Action item: Every line holding the string "paint" should be copied out of the listing.

Data records:

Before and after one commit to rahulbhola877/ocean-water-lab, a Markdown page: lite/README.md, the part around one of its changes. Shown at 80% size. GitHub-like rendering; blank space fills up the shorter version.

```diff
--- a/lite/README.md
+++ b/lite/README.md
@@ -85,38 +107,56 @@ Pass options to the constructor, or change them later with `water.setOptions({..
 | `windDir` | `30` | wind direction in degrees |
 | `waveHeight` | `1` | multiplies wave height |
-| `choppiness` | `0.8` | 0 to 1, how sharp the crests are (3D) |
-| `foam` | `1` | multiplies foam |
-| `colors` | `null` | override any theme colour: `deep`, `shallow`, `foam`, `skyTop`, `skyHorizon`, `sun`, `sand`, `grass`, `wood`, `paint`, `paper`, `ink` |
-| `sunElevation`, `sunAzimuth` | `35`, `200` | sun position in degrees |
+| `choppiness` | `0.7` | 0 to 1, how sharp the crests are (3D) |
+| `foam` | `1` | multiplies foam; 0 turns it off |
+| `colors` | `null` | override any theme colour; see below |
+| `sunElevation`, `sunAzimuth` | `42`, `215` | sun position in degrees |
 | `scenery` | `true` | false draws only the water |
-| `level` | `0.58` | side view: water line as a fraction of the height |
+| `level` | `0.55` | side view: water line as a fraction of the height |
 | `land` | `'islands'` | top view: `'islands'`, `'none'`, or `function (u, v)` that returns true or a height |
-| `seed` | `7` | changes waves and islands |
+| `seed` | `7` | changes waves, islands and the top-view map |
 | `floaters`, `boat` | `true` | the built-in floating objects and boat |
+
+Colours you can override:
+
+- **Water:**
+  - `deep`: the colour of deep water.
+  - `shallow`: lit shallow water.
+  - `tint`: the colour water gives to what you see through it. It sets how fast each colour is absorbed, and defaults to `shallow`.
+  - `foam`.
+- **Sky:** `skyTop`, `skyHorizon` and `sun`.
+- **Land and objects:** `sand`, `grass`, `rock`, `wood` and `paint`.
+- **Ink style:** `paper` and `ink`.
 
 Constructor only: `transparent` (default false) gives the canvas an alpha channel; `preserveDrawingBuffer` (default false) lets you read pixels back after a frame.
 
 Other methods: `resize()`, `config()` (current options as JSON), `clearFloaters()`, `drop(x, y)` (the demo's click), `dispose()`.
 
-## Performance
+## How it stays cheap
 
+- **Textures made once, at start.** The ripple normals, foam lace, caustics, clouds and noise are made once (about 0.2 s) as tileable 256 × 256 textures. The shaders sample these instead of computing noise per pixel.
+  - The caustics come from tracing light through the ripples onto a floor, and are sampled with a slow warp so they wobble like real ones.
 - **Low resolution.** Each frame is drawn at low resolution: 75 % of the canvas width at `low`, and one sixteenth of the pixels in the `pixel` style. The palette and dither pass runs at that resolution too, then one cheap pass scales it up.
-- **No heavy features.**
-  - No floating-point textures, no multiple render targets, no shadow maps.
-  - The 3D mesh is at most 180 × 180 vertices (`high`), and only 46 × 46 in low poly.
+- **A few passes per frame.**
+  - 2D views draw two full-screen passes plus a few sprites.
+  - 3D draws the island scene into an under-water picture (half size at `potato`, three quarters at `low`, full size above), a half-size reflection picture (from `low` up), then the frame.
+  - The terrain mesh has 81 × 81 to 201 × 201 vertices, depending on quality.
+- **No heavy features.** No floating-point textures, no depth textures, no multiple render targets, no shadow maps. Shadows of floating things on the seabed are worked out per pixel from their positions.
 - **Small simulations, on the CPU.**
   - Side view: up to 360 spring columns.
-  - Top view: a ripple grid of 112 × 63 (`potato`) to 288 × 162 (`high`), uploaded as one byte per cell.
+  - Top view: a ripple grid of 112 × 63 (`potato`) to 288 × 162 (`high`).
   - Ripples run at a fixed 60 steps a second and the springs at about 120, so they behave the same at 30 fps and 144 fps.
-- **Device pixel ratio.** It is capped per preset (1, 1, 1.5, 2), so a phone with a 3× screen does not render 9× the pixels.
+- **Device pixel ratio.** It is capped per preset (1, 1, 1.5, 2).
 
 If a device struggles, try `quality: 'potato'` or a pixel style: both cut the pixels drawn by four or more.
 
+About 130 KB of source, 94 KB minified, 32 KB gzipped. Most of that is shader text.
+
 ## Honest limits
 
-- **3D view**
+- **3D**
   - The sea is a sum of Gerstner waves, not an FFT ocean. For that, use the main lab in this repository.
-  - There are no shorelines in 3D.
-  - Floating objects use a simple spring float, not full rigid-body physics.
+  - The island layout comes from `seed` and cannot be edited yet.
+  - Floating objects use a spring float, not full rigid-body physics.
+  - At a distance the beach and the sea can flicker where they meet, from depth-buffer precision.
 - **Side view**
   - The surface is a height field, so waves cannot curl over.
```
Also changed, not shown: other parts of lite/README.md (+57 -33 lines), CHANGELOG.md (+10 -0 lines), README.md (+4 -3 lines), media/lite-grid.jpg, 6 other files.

Solved exercise:
-| `colors` | `null` | override any theme colour: `deep`, `shallow`, `foam`, `skyTop`, `skyHorizon`, `sun`, `sand`, `grass`, `wood`, `paint`, `paper`, `ink` |
+- **Land and objects:** `sand`, `grass`, `rock`, `wood` and `paint`.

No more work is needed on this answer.